Directions for this task =
Which lines below include the string "revision"? Please show each one.

[Edit tracking data]
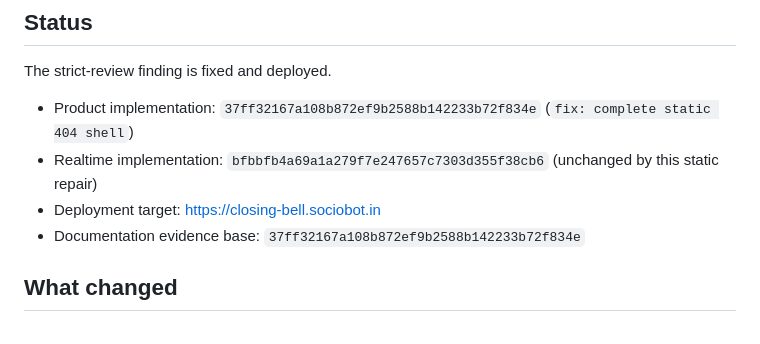
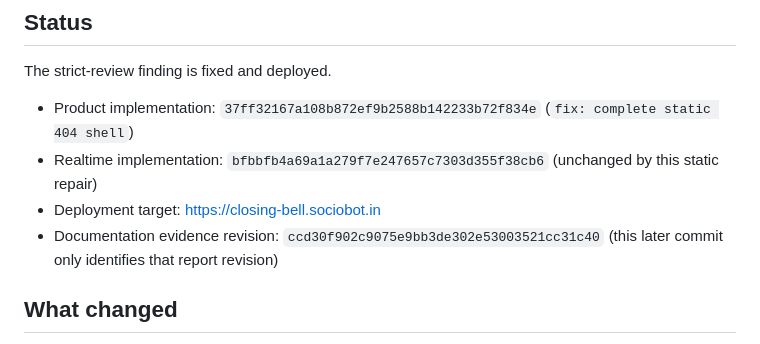
Before and after one commit to B-Divyesh/sf-closing-bell, a Markdown page: .factory/handoff.md, the part around the change. Drawn GitHub-style.

Commit message:
docs: identify repair 6 evidence revision

```diff
--- a/.factory/handoff.md
+++ b/.factory/handoff.md
@@ -9,7 +9,8 @@ The strict-review finding is fixed and deployed.
 - Realtime implementation: `bfbbfb4a69a1a279f7e247657c7303d355f38cb6`
   (unchanged by this static repair)
 - Deployment target: <https://closing-bell.sociobot.in>
-- Documentation evidence base: `37ff32167a108b872ef9b2588b142233b72f834e`
+- Documentation evidence revision: `ccd30f902c9075e9bb3de302e53003521cc31c40`
+  (this later commit only identifies that report revision)
 
 ## What changed
 
```
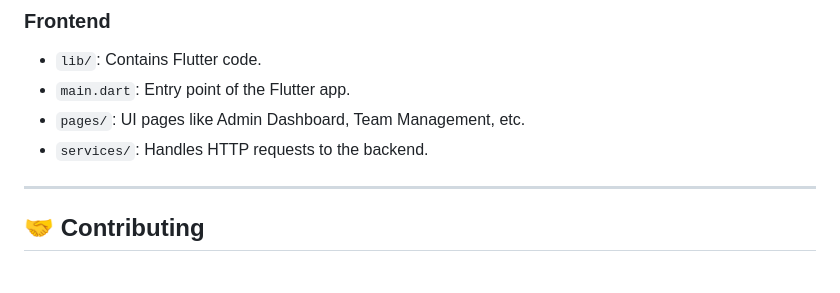
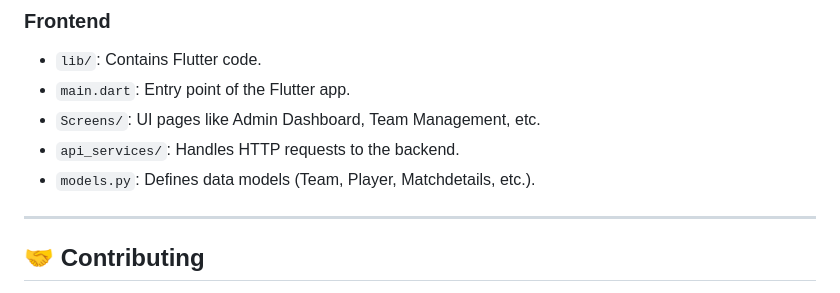
Before and after one commit to MdMaruf-22/NSTU-Sportify, a Markdown page: Readme.md, the part around the change. Rendered like a GitHub page.

```diff
--- a/Readme.md
+++ b/Readme.md
@@ -106,8 +106,9 @@ The project adheres to RESTful API principles, enabling a seamless connection be
 ### Frontend
 - `lib/`: Contains Flutter code.
 - `main.dart`: Entry point of the Flutter app.
-- `pages/`: UI pages like Admin Dashboard, Team Management, etc.
-- `services/`: Handles HTTP requests to the backend.
+- `Screens/`: UI pages like Admin Dashboard, Team Management, etc.
+- `api_services/`: Handles HTTP requests to the backend.
+- `models.py`: Defines data models (Team, Player, Matchdetails, etc.).
 
 ---
 
```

Exercise answer =
docs: identify repair 6 evidence revision
+- Documentation evidence revision: `ccd30f902c9075e9bb3de302e53003521cc31c40`
+  (this later commit only identifies that report revision)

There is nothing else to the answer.